The programme for the second edition of the London Feminist Film Festival is now confirmed and can be found here!
After the great response to our inaugural 2012 festival, women filmmakers from around the world again sent us an amazing array of films for consideration for LFFF 2013. It’s been tough deciding on the programme but we finally got there! Thanks very much to all the filmmakers who submitted their films.
The festival has been extended to a whole week this year. Over the seven days we will screen 10 feature length films and 21 short films, from 18 different countries, including eight UK Premieres, eight European Premieres, and six World Premieres.
The festival will kick off on Sunday 24 November with our session on Body Politics which includes the UK Premiere of The Cut, an insightful documentary on FGM filmed by Beryl Magoko in her home district in Kenya.

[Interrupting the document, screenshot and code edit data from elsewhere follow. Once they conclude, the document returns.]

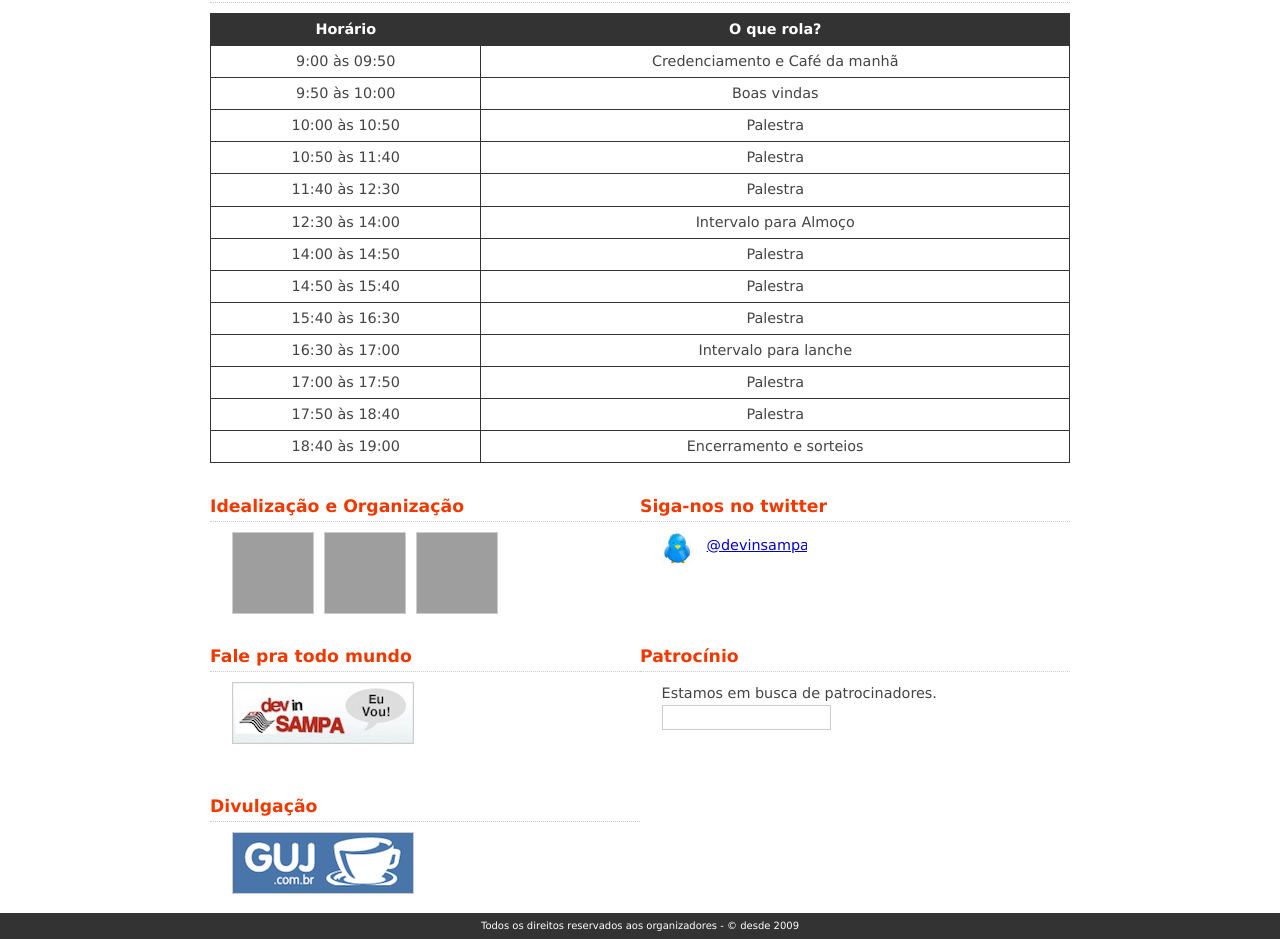
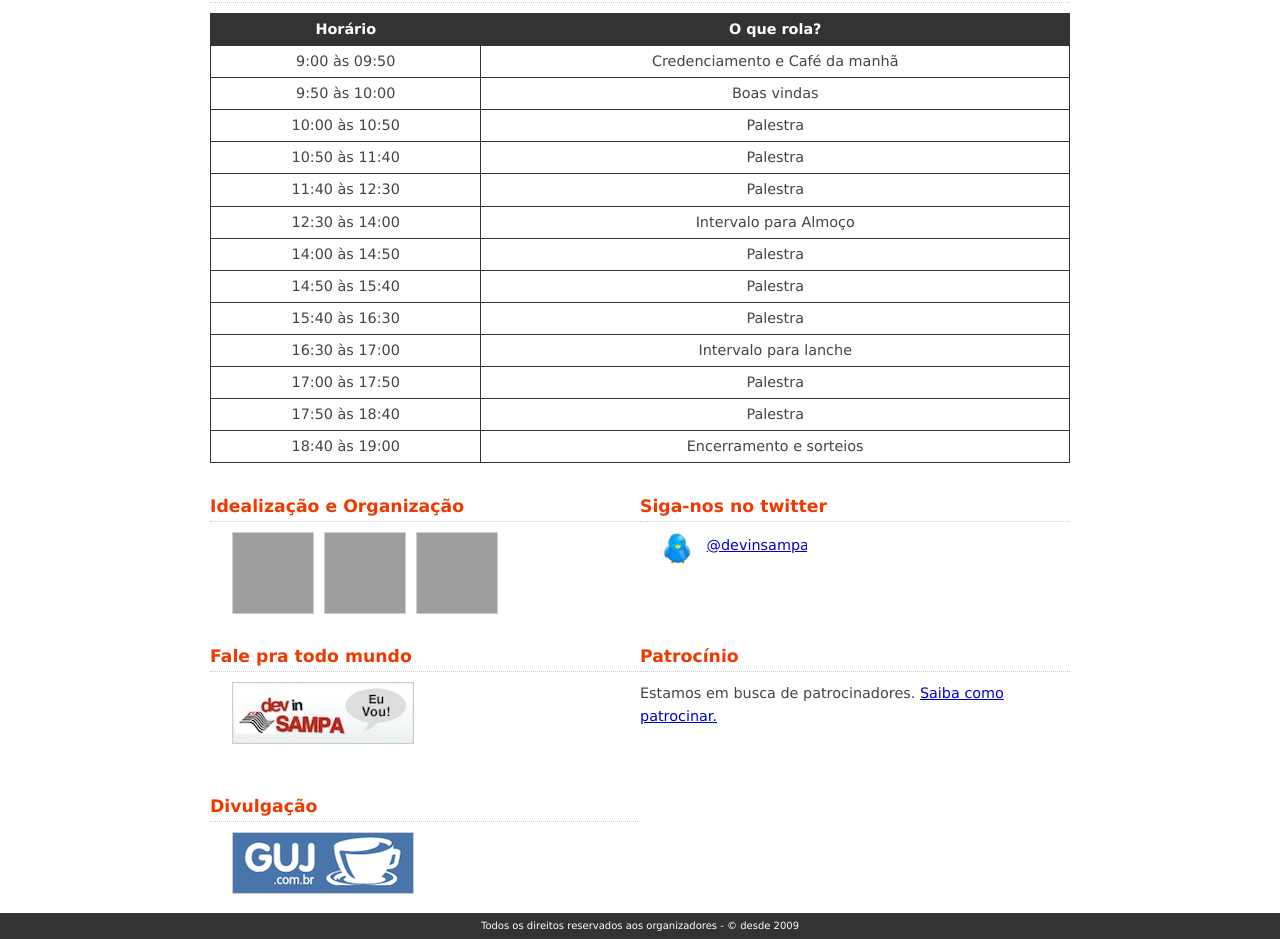
Before and after one commit to devinsampa/devinsampa.github.io, a Jekyll site: the page built from index.html, in a window 1280 px wide, cut to the strip 1210-2149 px from the top of the page. Built offline with Jekyll 4.4.1, drawn with Linux system fonts in a browser that asks for light colours; nearby versions of some CDN libraries; grey boxes are pictures that could not be loaded.

Commit message:
arrumando a casa

```diff
--- a/_includes/lateral.html
+++ b/_includes/lateral.html
@@ -29,10 +29,10 @@
 	</section>
 	<section id="patrocinio">
 		<h2>Patrocínio</h2>
-		<ul>
-			<li>Estamos em busca de patrocinadores. <a href="http://devinsampa.com.br/2013/plano-de-captacao-2013.pdf">Saiba como nos ajudar.</a></li>
-			<!--li id="abrilmidia"><a href="http://www.grupoabril.com.br/institucional/editora-abril.shtml?utm_source=devinsampa&utm_medium=portal&utm_campaign=devinsampa_2012" class="hide-text" title="Site da Editora Abril">Abril Mídia</a></li-->
-		</ul>
+		<p>Estamos em busca de patrocinadores. <a href="http://devinsampa.com.br/2013/plano-de-captacao-2013.pdf">Saiba como patrocinar.</a></p>
+		<!--ul>
+			<li id="abrilmidia"><a href="http://www.grupoabril.com.br/institucional/editora-abril.shtml?utm_source=devinsampa&utm_medium=portal&utm_campaign=devinsampa_2012" class="hide-text" title="Site da Editora Abril">Abril Mídia</a></li>
+		</ul-->
 	</section>
 	<section id="divulgacao">
 		<h2>Divulgação</h2>
--- a/stylesheets/style.css
+++ b/stylesheets/style.css
@@ -195,7 +195,7 @@ aside li {
   float: left;
 }
 
-aside a {
+aside li a {
   border: 1px solid #ccc;
   text-indent: 200%;
   white-space: nowrap;
```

We’ll be sharing insights into feminism around the world including En la Casa, la Cama y la Calle about activism in Nicaragua, Still Fighting about abortion clinic escorts in the US, and Foot for Love about a South African football team’s campaign against lesbophobia. And we’ll also have UK-based films such as To Hear Her Voice about suffragette theatre and The Campaigner about a 78-year-old activist who refuses to conform to the narrow stereotype for older women.
We are hoping that many of the directors of the films will join us for their screenings and panel discussions. Director Nevline Nnaji has already booked her flight from the US to join us for her screening! We’re looking forward to hearing from her about her film Reflections Unheard: Black Women in Civil Rights which focuses on US black women activists and their marginalisation within the Black Power and Feminist movements of the 1960s and 1970s.

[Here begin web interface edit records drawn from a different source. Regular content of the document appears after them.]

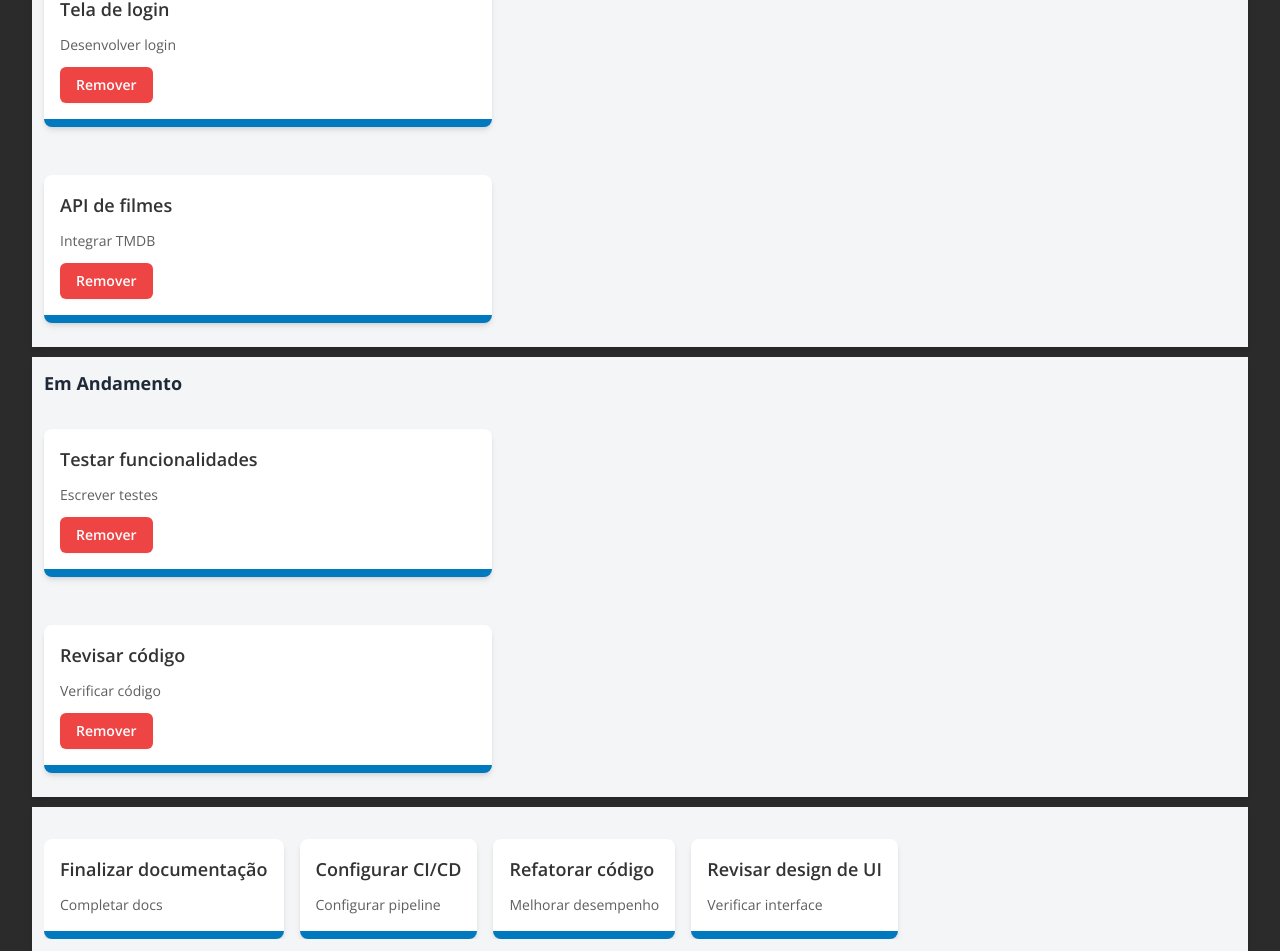
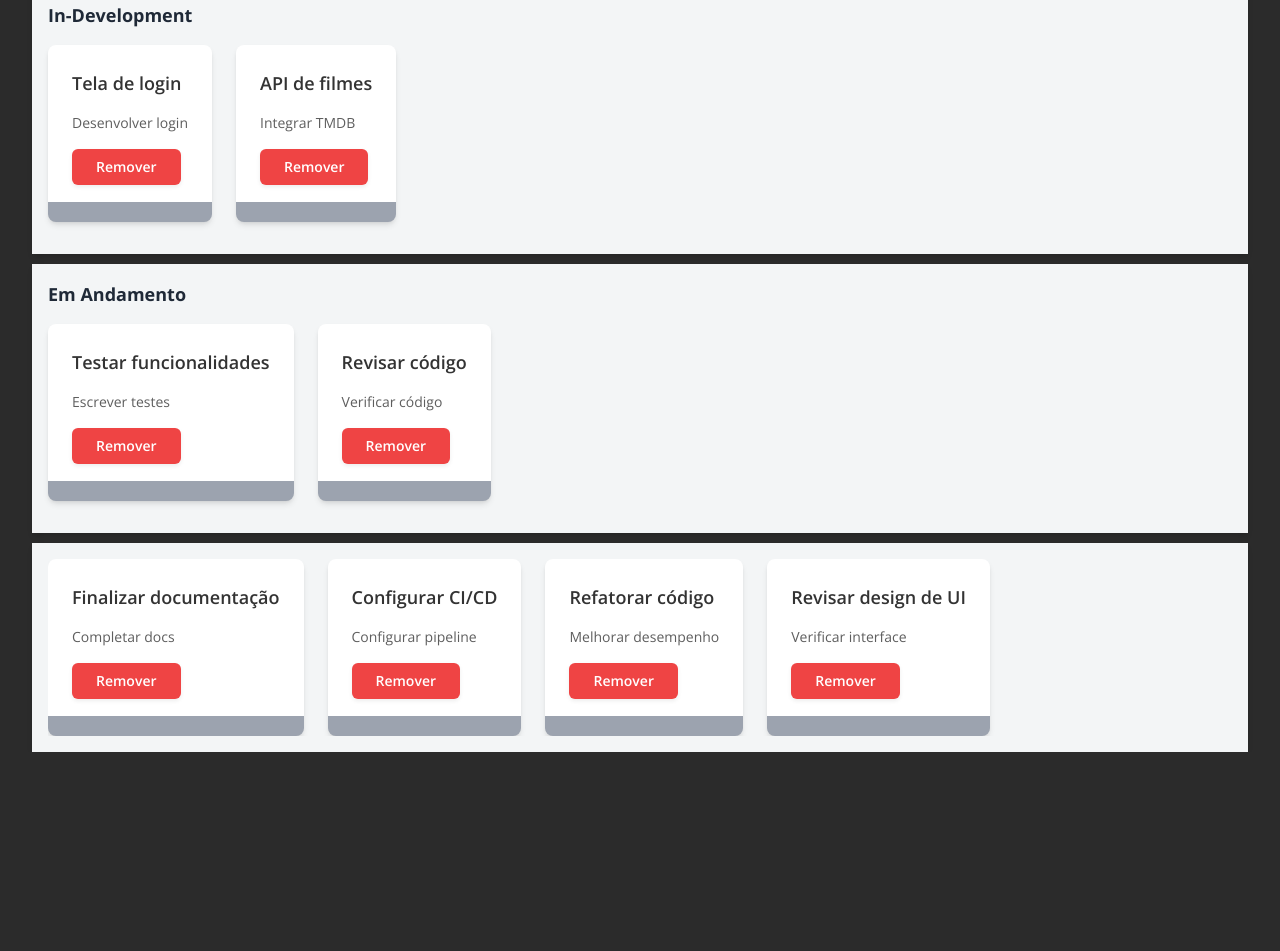
Before and after one commit to ramoncodevale/dashboard, a React (Vite) app: page / in a window 1280 px wide. Shown: the part 709-1660 px from the top of the page. After the commit the page ends 1461 px from the top, so only its background shows below. Built offline with nearby package versions, Linux system fonts and the light colour scheme.

Commit message:
estilização final

```diff
--- a/index.html
+++ b/index.html
@@ -4,6 +4,10 @@
     <meta charset="UTF-8" />
     <link rel="icon" type="image/svg+xml" href="/vite.svg" />
     <meta name="viewport" content="width=device-width, initial-scale=1.0" />
+    <link
+      href="https://cdn.jsdelivr.net/npm/bootstrap@5.3.2/dist/css/bootstrap.min.css"
+      rel="stylesheet"
+    />
     <title>Dashboard</title>
     <link rel="preconnect" href="https://fonts.googleapis.com" />
     <link rel="preconnect" href="https://fonts.gstatic.com" crossorigin />
@@ -15,5 +19,6 @@
   <body>
     <div id="root"></div>
     <script type="module" src="/src/main.tsx"></script>
+    <script src="https://cdn.jsdelivr.net/npm/bootstrap@5.3.2/dist/js/bootstrap.bundle.min.js"></script>
   </body>
 </html>
--- a/src/components/button.tsx
+++ b/src/components/button.tsx
@@ -2,7 +2,7 @@ import { ReactNode } from "react"
 
 interface ButtonProps {
   children: ReactNode
-  onClick: () => void
+  onClick?: () => void
   className?: string
   variant?: "primary" | "danger"
 }
--- a/src/components/card.tsx
+++ b/src/components/card.tsx
@@ -6,7 +6,7 @@ interface CardProps {
 
 const Card = ({ title, content, onRemove }: CardProps) => {
   return (
-    <div className="mt-5 h-auto w-full max-w-md transform rounded-lg border-b-8 border-[#0079bf] bg-white p-4 shadow-md transition-all duration-150 hover:scale-105 hover:shadow-lg">
+    <div className="h-[177px] w-full transform rounded-lg border-b-[20px] border-gray-400 bg-[#fff] p-4 shadow-md transition-all duration-150 hover:scale-105 hover:shadow-lg">
       <div className="flex flex-col gap-3">
         <h4 className="text-lg font-semibold text-[#333]">{title}</h4>
         <p className="text-sm text-[#5e5e5e]">{content}</p>
--- a/src/components/carousel.tsx
+++ b/src/components/carousel.tsx
@@ -1,21 +1,21 @@
 interface CarouselProps {
   title: string
   content: string
-  onRemove?: () => void
+  onRemove: () => void
 }
 
 const Carousel = ({ title, content, onRemove }: CarouselProps) => {
   return (
-    <div className="mt-5 h-auto w-full max-w-md transform rounded-lg bg-white p-6 shadow-lg transition-transform hover:scale-105 hover:shadow-xl [&::-webkit-scrollbar]:hidden">
-      <div className="flex flex-col gap-4">
-        <h4 className="text-xl font-semibold text-[#363636]">{title}</h4>
-        <p className="text-base text-[#363636]">{content}</p>
+    <div className="h-[177px] w-full transform rounded-lg border-b-[20px] border-gray-400 bg-[#fff] p-4 shadow-md transition-all duration-150 hover:scale-105 hover:shadow-lg">
+      <div className="flex flex-col gap-3">
+        <h4 className="text-lg font-semibold text-[#333]">{title}</h4>
+        <p className="text-sm text-[#5e5e5e]">{content}</p>
         {onRemove && (
           <button
             onClick={onRemove}
-            className="self-start rounded-md bg-red-500 px-2 py-2 text-sm font-semibold text-white transition hover:bg-red-600"
+            className="self-start rounded-md bg-red-500 px-4 py-2 text-sm font-semibold text-white shadow-sm transition-all duration-200 hover:bg-red-600 hover:shadow-md"
           >
-            remover
+            Remover
           </button>
         )}
       </div>
--- a/src/components/dashboard.tsx
+++ b/src/components/dashboard.tsx
@@ -163,7 +163,7 @@ const Dashboard = () => {
     setNewCardContent("")
   }, [newCardTitle, newCardContent])
 
-  const handleRemoveCard = useCallback((sectionId, cardId) => {
+  const handleRemoveCard = useCallback((sectionId: string, cardId: string) => {
     if (window.confirm("Você tem certeza que deseja remover este cartão?")) {
       setSections((prevSections) =>
         prevSections.map((section) =>
@@ -217,16 +217,12 @@ const Dashboard = () => {
               />
               <div className="flex justify-end gap-2">
                 <Button
-                  type="button"
                   className="h-[32px] w-[100px] bg-gray-300 text-gray-700 hover:bg-gray-400"
                   onClick={handleCloseModal}
                 >
                   Cancelar
                 </Button>
-                <Button
-                  type="submit"
-                  className="h-[32px] w-[130px] bg-blue-500 text-white hover:bg-blue-600"
-                >
+                <Button className="h-[32px] w-[130px] bg-blue-500 text-white hover:bg-blue-600">
                   Adicionar
                 </Button>
               </div>
@@ -247,7 +243,7 @@ const Dashboard = () => {
         </div>
       )}
 
-      <div className="flex flex-1 flex-wrap items-stretch gap-[10px] pt-5">
+      <div className="flex flex-wrap items-start gap-[10px] pt-5">
         <DragDropContext onDragEnd={onDragEnd}>
           {sections.map((section) => (
             <Droppable
@@ -259,7 +255,7 @@ const Dashboard = () => {
                 <section
                   ref={provided.innerRef}
                   {...provided.droppableProps}
-                  className={`h-auto w-full bg-[#f3f5f6] p-3 shadow-md transition-all duration-300 ease-in-out ${
+                  className={`flex h-auto w-full flex-row bg-[#f3f5f6] p-3 shadow-md transition-all duration-300 ease-in-out ${
                     section.id === "carousel" ? "overflow-x-auto" : ""
                   }`}
                 >
@@ -269,13 +265,7 @@ const Dashboard = () => {
                         <h3 className="mb-3 text-lg font-bold text-gray-800">
                           {section.title}
                         </h3>
-                        <div
-                          className={`${
-                            section.id === "todo"
-                              ? "grid grid-cols-1 gap-4 sm:grid-cols-2 md:grid-cols-3 lg:grid-cols-4"
-                              : "grid grid-cols-1 gap-4"
-                          }`}
-                        >
+                        <div className="flex gap-4">
                           {section.cards.map((card, index) => (
                             <Draggable
                               key={card.id}
@@ -292,7 +282,6 @@ const Dashboard = () => {
                                   <Card
                                     title={card.title}
                                     content={card.content}
-                                    size={card.size}
                                     onRemove={() =>
                                       handleRemoveCard(section.id, card.id)
                                     }
@@ -321,11 +310,12 @@ const Dashboard = () => {
                               {...provided.dragHandleProps}
                               className="flex-shrink-0"
                             >
-                              <Card
+                              <Carousel
                                 title={card.title}
                                 content={card.content}
-                                size={card.size}
-                                className="h-[120px] w-[180px]"
+                                onRemove={() =>
+                                  handleRemoveCard(section.id, card.id)
+                                }
                               />
                             </div>
                           )}
```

This year we are bringing you not one but two Feminist Classic films! Sally Potter’s ground-breaking first feature The Gold Diggers will screen on 26 November, with a great line-up of panellists, and Lizzie Borden’s feminist sci-fi Born in Flames will be the final screening of the festival on Saturday 30 November. Both films are 30 years old this year!
An integral part of the festival will be the post-film panel discussions. These will give filmmakers and audiences a chance to discuss the films, the feminist issues raised by the films, and wider issues of women’s representation behind and in front of the camera. Panellists will include directors of the films we are showing, academics, critics, and women’s rights activists.
Tickets will be available soon from this website and from the Hackney Picturehouse website.